[Start of section]
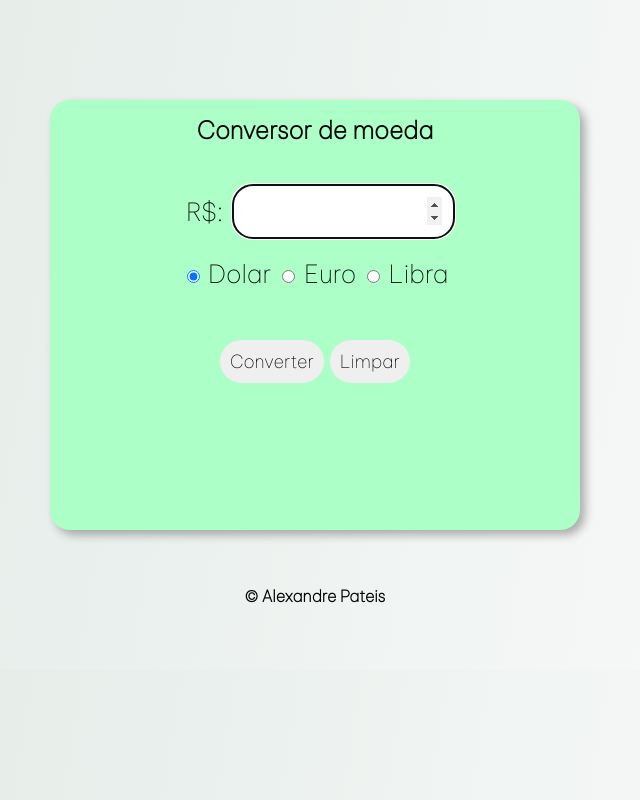
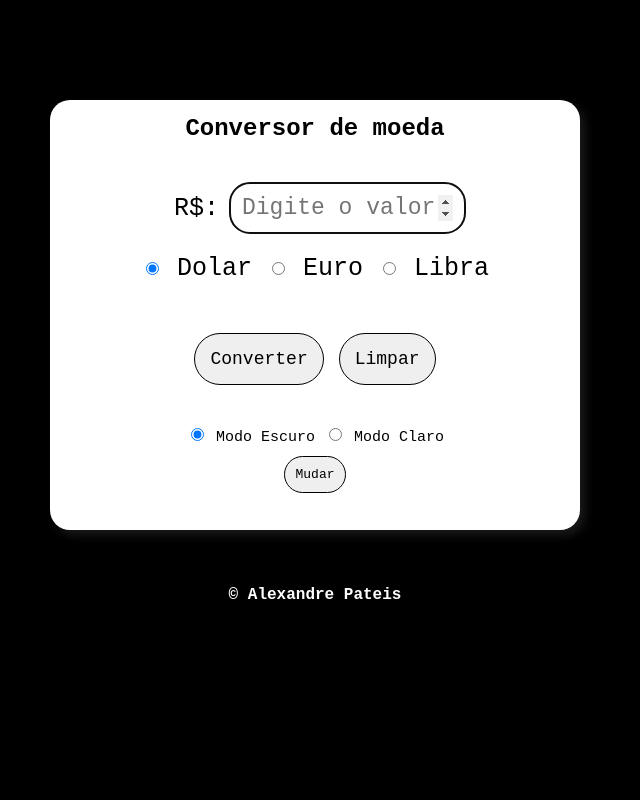
Before and after one commit to AlexandrePateis/JS, a plain HTML site: page ConversorMoeda/index.html in a window 1280 px wide. Shown: the whole page, without its empty margins (325-965 px from the left). Drawn offline with Linux system fonts and the light colour scheme.

Commit message:
aperfeicoando

```diff
--- a/ConversorMoeda/index.html
+++ b/ConversorMoeda/index.html
@@ -11,7 +11,7 @@
     <header>
         <h1></h1>
     </header>
-    <section>
+    <section id="content">
         <h1>Conversor de moeda</h1>
         <div id="cont">
             <label for="valorEmReal" id="rs">R$:</label>
@@ -29,6 +29,7 @@
                 onChange='ativarBotao()'
                 autofocus
                 required
+                placeholder="Digite o valor"
             />
         </div>
         <div class="moedas">
@@ -41,8 +42,13 @@
         <div id="res">
 
         </div>
+        <div class="modoclaro-escuro">
+            <input type="radio" name="dark-clear" id="dc" checked> <label for="dc">Modo Escuro</label>
+            <input type="radio" name="dark-clear" id="cd"> <label for="cd">Modo Claro</label>
+        </div>
+        <input type="button" value="Mudar" onClick='MudaCor()' id="btn1">
     </section>
-    <footer>
+    <footer id="footer1">
         <p><strong>&copy; Alexandre Pateis</strong> </p>
     </footer>
     <script src="./script.js"></script>
--- a/ConversorMoeda/script.js
+++ b/ConversorMoeda/script.js
@@ -22,3 +22,15 @@ function Limpar(){
     real.value = ''
     rees.innerHTML = ''
 }
+
+function MudaCor(){
+    let cor = document.getElementsByName('dark-clear')
+    let foot = document.getElementById('footer1')
+    if (cor[1].checked){
+        document.body.style.background = 'white'
+        foot.style.color= 'black'
+    }else{
+        document.body.style.background = 'black'
+        foot.style.color= 'white'
+    }
+}
--- a/ConversorMoeda/style.css
+++ b/ConversorMoeda/style.css
@@ -2,10 +2,10 @@
 *{
     font-family:sans-serif;
     text-decoration: none;
-    font-family: 'Be Vietnam Pro', sans-serif;
+    font-family: 'Roboto Mono', monospace;
 }
 body {
-    background: linear-gradient(99.0deg, #dfe9e4 , #fcfcfc );
+    background: linear-gradient(99.0deg, #000000 , #000000 );
 }
 header{
     color: rgb(0, 0, 0);
@@ -13,20 +13,20 @@ header{
     font-family: 'Be Vietnam Pro', sans-serif;
 }
 section{
-    background: rgb(171, 255, 199);
+    background: rgb(255, 255, 255);
     border-radius: 20px;
     padding: 15px;
     width: 500px;
     height: 400px;
     margin:auto;
-    box-shadow: 5px 5px 10px rgba(0, 0, 0, 0.3);
+    box-shadow: 5px 5px 10px rgba(255, 255, 255, 0.1);
     margin-top: 100px;
 }
 #rs{
     padding: 10px;
 }
 #cont input{
-    border: none;
+
     padding:12px;
     border-radius: 20px;
     font-size: 23px;
@@ -48,7 +48,7 @@ div{
 }
 footer{
     padding: 40px;
-    color:black
+    color:white;
 }
 #cont{
     text-align: center;
@@ -64,13 +64,34 @@ h1{
 }
 #btn{
     margin-top: 50px;
-    padding: 10px;
-    border: none;
+    padding: 15px;
+    border: solid 0.2px;
     cursor: pointer;
     border-radius: 30px;
     font-size: 18px;
     transition: linear 0.3s;
 }
+#btn1{
+    margin: 0 auto;
+    display: block;
+    padding: 10px;
+    border: solid 0.2px;
+    cursor: pointer;
+    border-radius: 30px;
+    font-size: 13px;
+    transition: linear 0.3s;
+}
+#btn1:hover{
+    background:rgb(3, 3, 3);
+    color:white;
+}
 #btn:hover{
-    background:wheat
+    background:rgb(3, 3, 3);
+    color:white;
 }
+input[id="valorEmReal"]{
+    border:solid 1px;
+}
+.modoclaro-escuro{
+    font-size:15px;
+}
```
[End of section]
Reproduce the whole listing exactly, but not the images in it.

Before and after one commit to AlexandrePateis/JS, a plain HTML site: page ConversorMoeda/index.html in a window 1280 px wide. Shown: the whole page, without its empty margins (325-965 px from the left). Drawn offline with Linux system fonts and the light colour scheme.

Commit message:
aperfeicoando

```diff
--- a/ConversorMoeda/index.html
+++ b/ConversorMoeda/index.html
@@ -11,7 +11,7 @@
     <header>
         <h1></h1>
     </header>
-    <section>
+    <section id="content">
         <h1>Conversor de moeda</h1>
         <div id="cont">
             <label for="valorEmReal" id="rs">R$:</label>
@@ -29,6 +29,7 @@
                 onChange='ativarBotao()'
                 autofocus
                 required
+                placeholder="Digite o valor"
             />
         </div>
         <div class="moedas">
@@ -41,8 +42,13 @@
         <div id="res">
 
         </div>
+        <div class="modoclaro-escuro">
+            <input type="radio" name="dark-clear" id="dc" checked> <label for="dc">Modo Escuro</label>
+            <input type="radio" name="dark-clear" id="cd"> <label for="cd">Modo Claro</label>
+        </div>
+        <input type="button" value="Mudar" onClick='MudaCor()' id="btn1">
     </section>
-    <footer>
+    <footer id="footer1">
         <p><strong>&copy; Alexandre Pateis</strong> </p>
     </footer>
     <script src="./script.js"></script>
--- a/ConversorMoeda/script.js
+++ b/ConversorMoeda/script.js
@@ -22,3 +22,15 @@ function Limpar(){
     real.value = ''
     rees.innerHTML = ''
 }
+
+function MudaCor(){
+    let cor = document.getElementsByName('dark-clear')
+    let foot = document.getElementById('footer1')
+    if (cor[1].checked){
+        document.body.style.background = 'white'
+        foot.style.color= 'black'
+    }else{
+        document.body.style.background = 'black'
+        foot.style.color= 'white'
+    }
+}
--- a/ConversorMoeda/style.css
+++ b/ConversorMoeda/style.css
@@ -2,10 +2,10 @@
 *{
     font-family:sans-serif;
     text-decoration: none;
-    font-family: 'Be Vietnam Pro', sans-serif;
+    font-family: 'Roboto Mono', monospace;
 }
 body {
-    background: linear-gradient(99.0deg, #dfe9e4 , #fcfcfc );
+    background: linear-gradient(99.0deg, #000000 , #000000 );
 }
 header{
     color: rgb(0, 0, 0);
@@ -13,20 +13,20 @@ header{
     font-family: 'Be Vietnam Pro', sans-serif;
 }
 section{
-    background: rgb(171, 255, 199);
+    background: rgb(255, 255, 255);
     border-radius: 20px;
     padding: 15px;
     width: 500px;
     height: 400px;
     margin:auto;
-    box-shadow: 5px 5px 10px rgba(0, 0, 0, 0.3);
+    box-shadow: 5px 5px 10px rgba(255, 255, 255, 0.1);
     margin-top: 100px;
 }
 #rs{
     padding: 10px;
 }
 #cont input{
-    border: none;
+
     padding:12px;
     border-radius: 20px;
     font-size: 23px;
@@ -48,7 +48,7 @@ div{
 }
 footer{
     padding: 40px;
-    color:black
+    color:white;
 }
 #cont{
     text-align: center;
@@ -64,13 +64,34 @@ h1{
 }
 #btn{
     margin-top: 50px;
-    padding: 10px;
-    border: none;
+    padding: 15px;
+    border: solid 0.2px;
     cursor: pointer;
     border-radius: 30px;
     font-size: 18px;
     transition: linear 0.3s;
 }
+#btn1{
+    margin: 0 auto;
+    display: block;
+    padding: 10px;
+    border: solid 0.2px;
+    cursor: pointer;
+    border-radius: 30px;
+    font-size: 13px;
+    transition: linear 0.3s;
+}
+#btn1:hover{
+    background:rgb(3, 3, 3);
+    color:white;
+}
 #btn:hover{
-    background:wheat
+    background:rgb(3, 3, 3);
+    color:white;
 }
+input[id="valorEmReal"]{
+    border:solid 1px;
+}
+.modoclaro-escuro{
+    font-size:15px;
+}
```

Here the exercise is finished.